● **EXERCISE REQUIREMENTS**
Wherever a picture sits, omit it. Output the rest of the listing exactly.

● **RECORD EXTRACTS**
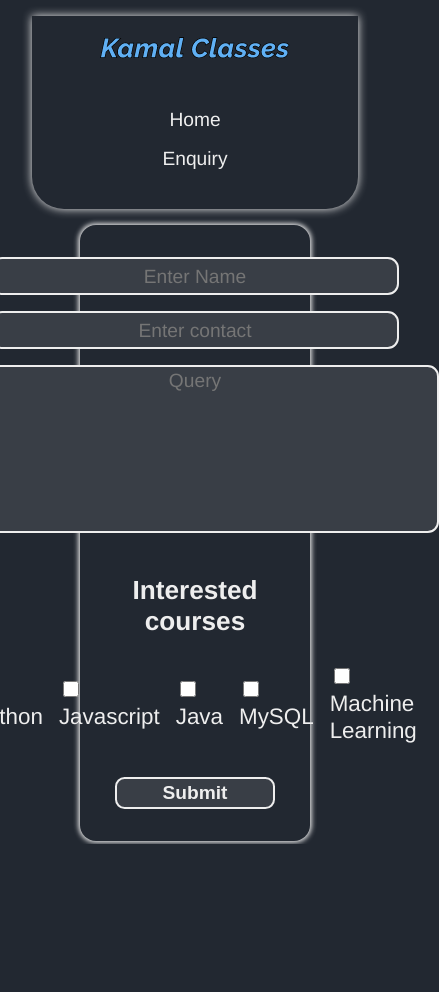
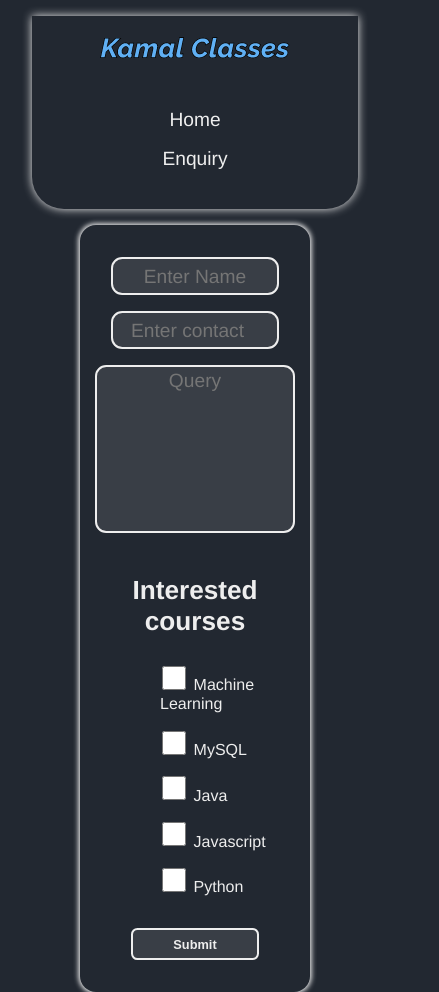
Before and after one commit to Kartik11082/KCProject, a React (Create React App) app: page /enquiry in a window 390 px wide. Shown: the whole page, 439 px wide, since content can reach past the window. Before the commit the page ends 844 px from the top, so only its background shows below. Built offline with nearby package versions, Linux system fonts and the light colour scheme.

Commit message:
Query is stored in firebase db

```diff
--- a/src/components/Enquiry/Enquiry.css
+++ b/src/components/Enquiry/Enquiry.css
@@ -35,11 +35,14 @@ h3 {
     height: 2rem;
     margin-bottom: 1rem;
     border-radius: .5em;
+    text-align: center;
+    color: var(--white);
 }
 
 .message {
     border: 2px solid var(--white);
     background-color: var(--secondary);
+    color: var(--white);
     border-radius: .5rem;
     font-size: 1.4rem;
     font-weight: 500;
@@ -96,3 +99,44 @@ h3 {
     border: 2px solid var(--sea-blue);
     box-shadow: 0 0 0.5rem 0.1rem var(--sea-blue);
 }
+
+@media screen and (max-width: 50em) {
+
+    .name,
+    .contact {
+        width: 10rem;
+    }
+
+    .message {
+        width: 12rem;
+    }
+
+    .submit {
+        font-size: .8rem;
+        margin-top: 1rem;
+        width: 8rem;
+    }
+
+    .checkbox {
+        flex-direction: column-reverse;
+        align-items: flex-start;
+        margin-bottom: 1rem;
+        gap: 1rem;
+    }
+
+    .checkbox input {
+        margin: .1rem;
+        width: 1.5rem;
+        height: 1.5rem;
+        margin-right: .5rem;
+    }
+
+    .checkbox label {
+        font-size: 1rem;
+        margin-left: 3rem;
+    }
+
+    .container {
+        font-size: .5rem;
+    }
+}
--- a/src/components/Enquiry/Enquiry.js
+++ b/src/components/Enquiry/Enquiry.js
@@ -1,5 +1,7 @@
 import "./Enquiry.css";
 import { useState } from "react";
+import { set, ref } from "firebase/database";
+import db from "../../FBConfig";
 
 function Enquiry() {
   const [name, setName] = useState("");
@@ -10,12 +12,12 @@ function Enquiry() {
   });
 
   const hName = (event) => {
-    console.log(name);
+    // console.log(name);
     setName(event.target.value);
   };
 
   const hContact = (event) => {
-    console.log(contact);
+    // console.log(contact);
     setContact(event.target.value);
   };
 
@@ -39,30 +41,54 @@ function Enquiry() {
     }
   };
 
+  const submitQuery = (event) => {
+    event.preventDefault();
+    const msg = `${name}, ${contact}, ${message}, ${courses.languages}`;
+    const date = new Date().toString();
+    const node = name + "==>" + date;
+    const reference = ref(db, "query/" + node);
+    const data = { name, contact, message, courses, date };
+    set(reference, data);
+    setContact("");
+    setName("");
+    setMessage("");
+    setCourses({
+      languages: [],
+    });
+  };
+
   return (
     <>
+      <form onSubmit={submitQuery}>
         <div className="enquiry">
           <input
             className="name"
             type="text"
             placeholder="Enter Name"
             onChange={hName}
+            value={name}
             required
           />
           <input
             className="contact"
-          type="text"
+            type="number"
             placeholder="Enter contact"
             onChange={hContact}
+            value={contact}
             required
           />
-        <textarea className="message" placeholder="Query" onChange={hMessage} />
+          <textarea
+            className="message"
+            placeholder="Query"
+            onChange={hMessage}
+            value={message}
+          />
           <h3>Interested courses</h3>
           <div>
             <div className="checkbox">
               <label className="container">
                 <span className="checkmark" />
-              <input type="checkbox" value="Python" onChange={hCourses} />
+                <input type="checkbox" value="Python" onChange={hCourses}/>
                 Python
               </label>
               <label className="container">
@@ -89,6 +115,7 @@ function Enquiry() {
           </div>
           <input type="submit" className="submit" />
         </div>
+      </form>
     </>
   );
 }
```
Lines whose indentation alone changed are shown as unchanged.
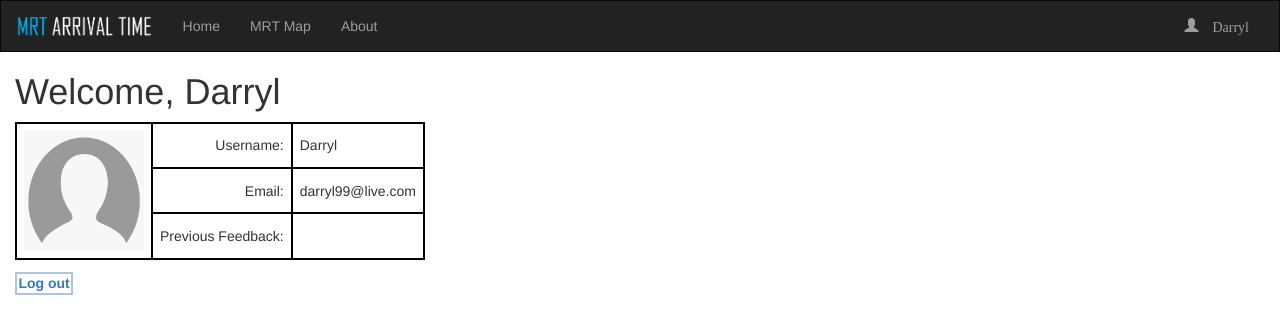
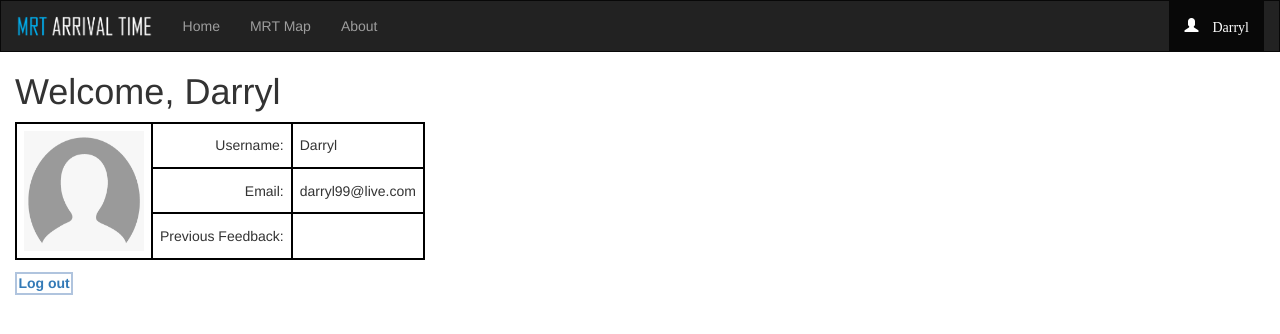
Before and after one commit to SugoiGoldFIsh/CSADminiProject, a PHP site: page /Profile.php in a window 1280 px wide. Shown: the top 334 px of the page. Run offline with PHP 8.4, Linux system fonts and the light colour scheme; a user stored in the database is signed in.

Commit message:
Update Profile.php

```diff
--- a/Profile.php
+++ b/Profile.php
@@ -135,7 +135,7 @@ include ('server.php');
       </ul>
       <ul class="nav navbar-nav navbar-right">
           <?php  if (isset($_SESSION['username'])) : ?>
-            <li> <a href="profile.php"><span class="glyphicon glyphicon-user"> <?php echo $_SESSION['username']; ?> </a></li>
+            <li class="active"> <a href="profile.php"><span class="glyphicon glyphicon-user"> <?php echo $_SESSION['username']; ?> </a></li>
           <?php else: ?>
             <li><a href="login.php"><span class="glyphicon glyphicon-log-in"></span> Login</a></li>
           <?php endif ?>
```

● **ANSWER SECTION**
Before and after one commit to Kartik11082/KCProject, a React (Create React App) app: page /enquiry in a window 390 px wide. Shown: the whole page, 439 px wide, since content can reach past the window. Before the commit the page ends 844 px from the top, so only its background shows below. Built offline with nearby package versions, Linux system fonts and the light colour scheme.

Commit message:
Query is stored in firebase db

```diff
--- a/src/components/Enquiry/Enquiry.css
+++ b/src/components/Enquiry/Enquiry.css
@@ -35,11 +35,14 @@ h3 {
     height: 2rem;
     margin-bottom: 1rem;
     border-radius: .5em;
+    text-align: center;
+    color: var(--white);
 }
 
 .message {
     border: 2px solid var(--white);
     background-color: var(--secondary);
+    color: var(--white);
     border-radius: .5rem;
     font-size: 1.4rem;
     font-weight: 500;
@@ -96,3 +99,44 @@ h3 {
     border: 2px solid var(--sea-blue);
     box-shadow: 0 0 0.5rem 0.1rem var(--sea-blue);
 }
+
+@media screen and (max-width: 50em) {
+
+    .name,
+    .contact {
+        width: 10rem;
+    }
+
+    .message {
+        width: 12rem;
+    }
+
+    .submit {
+        font-size: .8rem;
+        margin-top: 1rem;
+        width: 8rem;
+    }
+
+    .checkbox {
+        flex-direction: column-reverse;
+        align-items: flex-start;
+        margin-bottom: 1rem;
+        gap: 1rem;
+    }
+
+    .checkbox input {
+        margin: .1rem;
+        width: 1.5rem;
+        height: 1.5rem;
+        margin-right: .5rem;
+    }
+
+    .checkbox label {
+        font-size: 1rem;
+        margin-left: 3rem;
+    }
+
+    .container {
+        font-size: .5rem;
+    }
+}
--- a/src/components/Enquiry/Enquiry.js
+++ b/src/components/Enquiry/Enquiry.js
@@ -1,5 +1,7 @@
 import "./Enquiry.css";
 import { useState } from "react";
+import { set, ref } from "firebase/database";
+import db from "../../FBConfig";
 
 function Enquiry() {
   const [name, setName] = useState("");
@@ -10,12 +12,12 @@ function Enquiry() {
   });
 
   const hName = (event) => {
-    console.log(name);
+    // console.log(name);
     setName(event.target.value);
   };
 
   const hContact = (event) => {
-    console.log(contact);
+    // console.log(contact);
     setContact(event.target.value);
   };
 
@@ -39,30 +41,54 @@ function Enquiry() {
     }
   };
 
+  const submitQuery = (event) => {
+    event.preventDefault();
+    const msg = `${name}, ${contact}, ${message}, ${courses.languages}`;
+    const date = new Date().toString();
+    const node = name + "==>" + date;
+    const reference = ref(db, "query/" + node);
+    const data = { name, contact, message, courses, date };
+    set(reference, data);
+    setContact("");
+    setName("");
+    setMessage("");
+    setCourses({
+      languages: [],
+    });
+  };
+
   return (
     <>
+      <form onSubmit={submitQuery}>
         <div className="enquiry">
           <input
             className="name"
             type="text"
             placeholder="Enter Name"
             onChange={hName}
+            value={name}
             required
           />
           <input
             className="contact"
-          type="text"
+            type="number"
             placeholder="Enter contact"
             onChange={hContact}
+            value={contact}
             required
           />
-        <textarea className="message" placeholder="Query" onChange={hMessage} />
+          <textarea
+            className="message"
+            placeholder="Query"
+            onChange={hMessage}
+            value={message}
+          />
           <h3>Interested courses</h3>
           <div>
             <div className="checkbox">
               <label className="container">
                 <span className="checkmark" />
-              <input type="checkbox" value="Python" onChange={hCourses} />
+                <input type="checkbox" value="Python" onChange={hCourses}/>
                 Python
               </label>
               <label className="container">
@@ -89,6 +115,7 @@ function Enquiry() {
           </div>
           <input type="submit" className="submit" />
         </div>
+      </form>
     </>
   );
 }
```
Lines whose indentation alone changed are shown as unchanged.
Before and after one commit to SugoiGoldFIsh/CSADminiProject, a PHP site: page /Profile.php in a window 1280 px wide. Shown: the top 334 px of the page. Run offline with PHP 8.4, Linux system fonts and the light colour scheme; a user stored in the database is signed in.

Commit message:
Update Profile.php

```diff
--- a/Profile.php
+++ b/Profile.php
@@ -135,7 +135,7 @@ include ('server.php');
       </ul>
       <ul class="nav navbar-nav navbar-right">
           <?php  if (isset($_SESSION['username'])) : ?>
-            <li> <a href="profile.php"><span class="glyphicon glyphicon-user"> <?php echo $_SESSION['username']; ?> </a></li>
+            <li class="active"> <a href="profile.php"><span class="glyphicon glyphicon-user"> <?php echo $_SESSION['username']; ?> </a></li>
           <?php else: ?>
             <li><a href="login.php"><span class="glyphicon glyphicon-log-in"></span> Login</a></li>
           <?php endif ?>
```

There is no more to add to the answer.